Glass Workshops at Penland
Penland offers 1 to 8-week workshops taught by visiting instructors in our well-equipped studios. Class topics include glass blowing, flameworking, glass sculpture, cold working, casting, fusing, and more. Workshops are open to serious students of all levels unless specified in course description; beginners welcome.
GLASS SHORT SESSION
September 25 – 30, 2022
(Four studio days)
One and Done
This workshop is about making glass objects with single-use, hot blow molds, using a mold-making process similar to traditional lost-wax casting. We’ll create wax compositions by direct carving and/or pouring wax into molds. The waxes will be invested into traditional plaster/silica mix. The resulting molds will be steamed out and heated up. Then we’ll gather, color, and shape glass in the hot shop and blow it into the preheated molds. As compared to traditional kiln casting, this process requires less cooling time and offers more color options. The only requirement is a drive to explore, experiment, and expand; no glass experience needed. All levels. This workshop will use several parts of the glass studio. It is not a glassblowing workshop.
Studio artist; teaching: Arizona State University, The Studio at Corning (NY), Arrowmont (TN), Bezalel Academy of Art (Israel), The Glass Furnace (Turkey), UrbanGlass (NYC), Pittsburgh Glass Center, Penland; work shown in more than 100 exhibitions including Museo Gallery (WA), SOFA Chicago, Tacoma Museum of Glass (WA); representation: Habatat Galleries (FL, MI), Kittrell-Riffkind Gallery (TX), Vetri Gallery (Seattle), Raven Gallery (CO).
GLASS FALL CONCENTRATION
October 2 – November 11, 2022
This intensive workshop is an opportunity to learn about the materiality of glass and how to express yourself through the material. Explore what it is about glass that fascinates you and learn more about yourself and what you and the material have in common. We’ll cover many techniques including basic glassblowing, assemblage, color application, coldwork, sculpture techniques—from the bench to the cold shop. Traditional and nontraditional processes will help you access the expression that comes from a harmony between you and the material. All levels. Hot glass studio.

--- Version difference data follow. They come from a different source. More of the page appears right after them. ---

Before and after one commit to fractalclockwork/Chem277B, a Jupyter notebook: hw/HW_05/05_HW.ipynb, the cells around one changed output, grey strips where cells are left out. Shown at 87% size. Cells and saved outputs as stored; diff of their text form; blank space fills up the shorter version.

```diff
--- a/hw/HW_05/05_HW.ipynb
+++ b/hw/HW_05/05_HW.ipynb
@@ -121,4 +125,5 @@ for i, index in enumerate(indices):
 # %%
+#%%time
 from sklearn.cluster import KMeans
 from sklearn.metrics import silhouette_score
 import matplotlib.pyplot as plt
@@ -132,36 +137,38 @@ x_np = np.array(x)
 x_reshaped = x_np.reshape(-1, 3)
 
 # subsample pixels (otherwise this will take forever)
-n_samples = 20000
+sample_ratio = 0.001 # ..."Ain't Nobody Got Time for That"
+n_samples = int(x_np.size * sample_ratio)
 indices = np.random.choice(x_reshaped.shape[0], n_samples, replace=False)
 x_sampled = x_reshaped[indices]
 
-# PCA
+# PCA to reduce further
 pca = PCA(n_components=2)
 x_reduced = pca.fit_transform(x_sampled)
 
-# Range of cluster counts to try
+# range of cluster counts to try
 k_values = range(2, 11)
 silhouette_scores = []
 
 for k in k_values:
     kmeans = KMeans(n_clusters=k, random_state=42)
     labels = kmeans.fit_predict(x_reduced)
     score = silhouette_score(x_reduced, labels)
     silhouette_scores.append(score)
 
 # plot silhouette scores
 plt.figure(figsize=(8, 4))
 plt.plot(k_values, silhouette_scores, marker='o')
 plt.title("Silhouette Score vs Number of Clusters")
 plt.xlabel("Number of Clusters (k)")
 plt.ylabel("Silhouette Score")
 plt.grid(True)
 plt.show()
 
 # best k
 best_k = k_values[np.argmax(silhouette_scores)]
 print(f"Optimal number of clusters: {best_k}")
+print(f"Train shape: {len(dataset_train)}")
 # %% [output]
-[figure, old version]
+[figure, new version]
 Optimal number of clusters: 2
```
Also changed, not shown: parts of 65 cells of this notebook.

Studio artist; teaching: Nagoya University of Arts (Japan), Palomar College (CA), Anoka-Ramsey Community College (MN), California State University San Bernardino, Pilchuck (WA), Tulsa Glassblowing School (OK), Penland; residencies: Creative Glass Center of America (NJ), Southern Illinois University-Carbondale, Murano Residency (Italy), Duncan McClellan Gallery (FL), Residence Together (Sweden), Tacoma Museum of Glass (WA), Corning Museum of Glass (NY), Monterey GlassWorks (CA).
Glass Spring Concentration

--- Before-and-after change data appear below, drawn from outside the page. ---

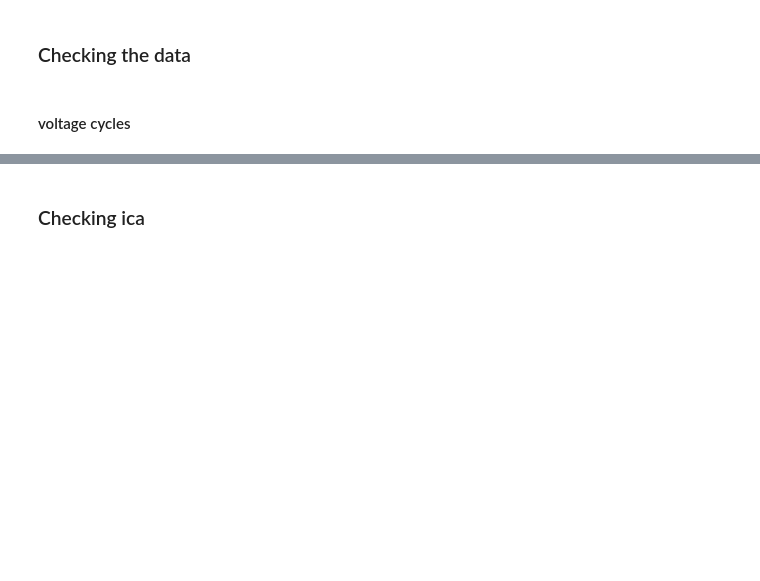
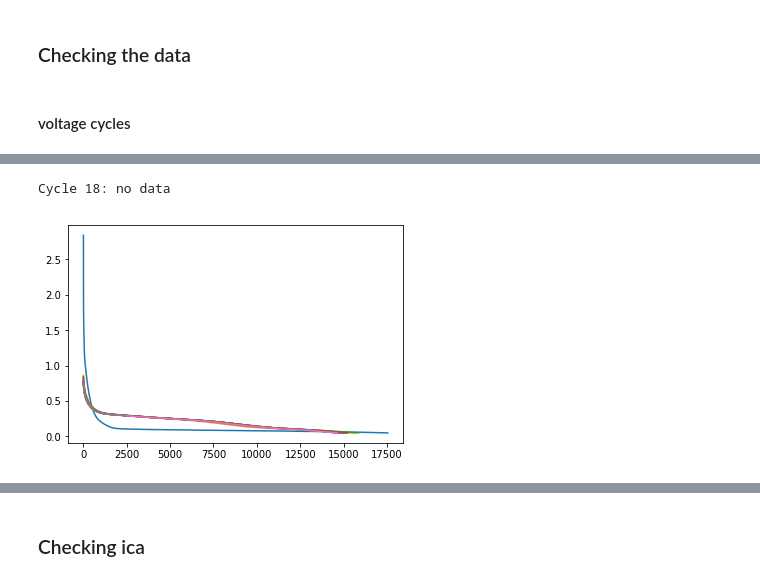
Before and after one commit to jepegit/cellpy, a Jupyter notebook: dev_utils/plotting_tests_dqdv.ipynb, the cells around one changed output, grey strips where cells are left out. Cells and saved outputs as stored; diff of their text form; code cells hidden in the pictures; blank space fills up the shorter version.

```diff
--- a/dev_utils/plotting_tests_dqdv.ipynb
+++ b/dev_utils/plotting_tests_dqdv.ipynb
@@ -35,6 +37,20 @@ charge_cycles = np.array([my_data.get_ccap(c) for c in cycles])
+# %%
+charge_cycles = list()
+for c in cycles:
+    try:
+        ccv = my_data.get_ccap(c)
+        charge_cycles.append(ccv)
+    except NullData:
+        print(f"Cycle {c}: no data")
+
+charge_cycles = np.array(charge_cycles)
+# %% [output]
+Cycle 18: no data
 # %%
-for x,y in charge_cycles:
+for x,y in discharge_cycles:
     plt.plot(x,y)
+# %% [output]
+[figure, added]
 # %%
 def make_charge_list(data):
     """Create a list of pandas.DataFrames, one for each charge step.
```
Also changed, not shown: parts of 26 cells of this notebook, 1 other file.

March 5 – April 28, 2023 (8 Weeks)
Borosilicate Fieldnotes: The Explorer’s Notebook
A notebook is a license to explore the world: in this workshop we’ll explore and catalog ideas, methods, and structures in flameworked borosilicate glass. There will be a strong emphasis on daily hand-skill practice supplemented by drawing, reading, demonstrations, and slide shows. Students will learn techniques for solid structural flameworking along with building a strong foundation in making hollow, blown forms. All levels. Flameworking studio.
Studio artist; teaching: Pilchuck (WA), Bildwerk Frauenau (Germany), National College of Art and Design (Dublin), Pittsburgh Glass Center, UrbanGlass (NYC); residencies: Rosenberg Residency (MA), Tacoma Museum of Glass (WA), S12 (Bergan, Norway); collections: Tacoma Museum of Glass (WA), KODE (Bergen, Norway), Renwick Gallery (DC).

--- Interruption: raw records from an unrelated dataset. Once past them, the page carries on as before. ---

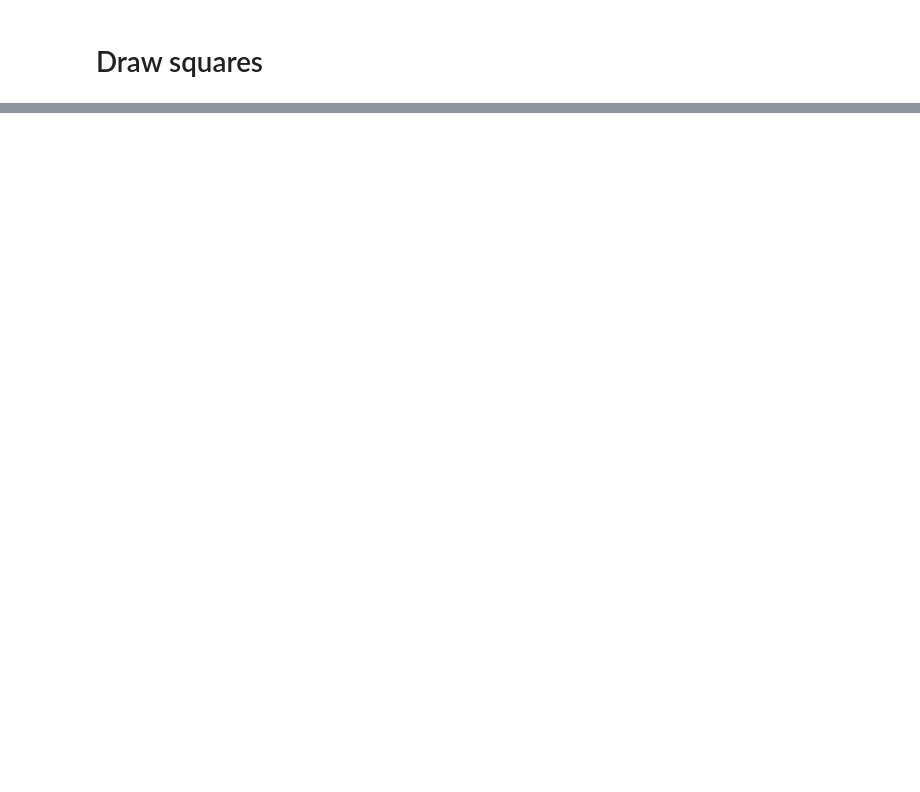
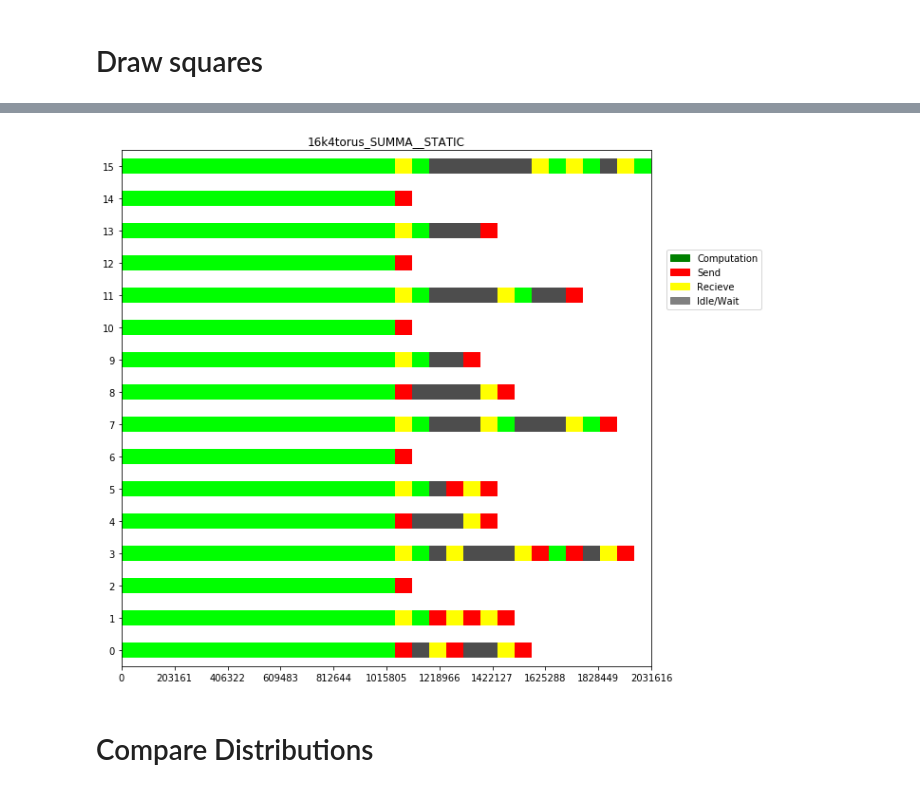
Before and after one commit to CvoidStudio/Parallel_Matrix_Topology, a Jupyter notebook: Simulator/MPI_Simulator.ipynb, the cells around one changed output, grey strips where cells are left out. Saved outputs shown, nothing was run; the diff lists cells and outputs as text; code cells hidden in the pictures; blank space fills up the shorter version.

```diff
--- a/Simulator/MPI_Simulator.ipynb
+++ b/Simulator/MPI_Simulator.ipynb
@@ -326,0 +429,7 @@ Draw_Route_Table(RR,title='P = 16 : SUMMA | 16k3')
+# %%
+RR = Real_Routine(Routine,Adj,method='S')
+Distribution_S = Draw_Route_Table(RR,title='%s_%s__STATIC'%(Target_Topology,Alg_Name))
+# %% [output]
+[figure, added]
+# %% [markdown]
+# Compare Distributions
```
Also changed, not shown: parts of 20 cells of this notebook.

Glass – Spring Short Session
April 30 – May 5, 2023 (4 studio days)
How do you form hot molten glass into a desired shape? This workshop will help you understand how glass moves and behaves. You will be guided through the needed heats and how and when to tool the glass. With an emphasis on basic shapes, we’ll cover steps such as gathering, marvering, blowing, and tool use, and you’ll learn to combine them so your glass making will become more fluent. Teamwork and the importance of assisting will be predominant aspects of the workshop. Bring your ideas, sketches, and curiosity and be ready to shape glass. Advanced beginning level: students must have taken at least one glassblowing workshop.
Studio Artist; teaching: Alfred University/New York State College of Ceramics, Anoka-Ramsey Community College (MN), UrbanGlass (NY), Penland, Punahou School (HI); visiting artist: Ball State University (IN), Tavastia Vocational College (Finland), Mass College of Art (MA); exhibitions: Design Museum Nuutajärvi (Finland), Foreman Gallery (NY).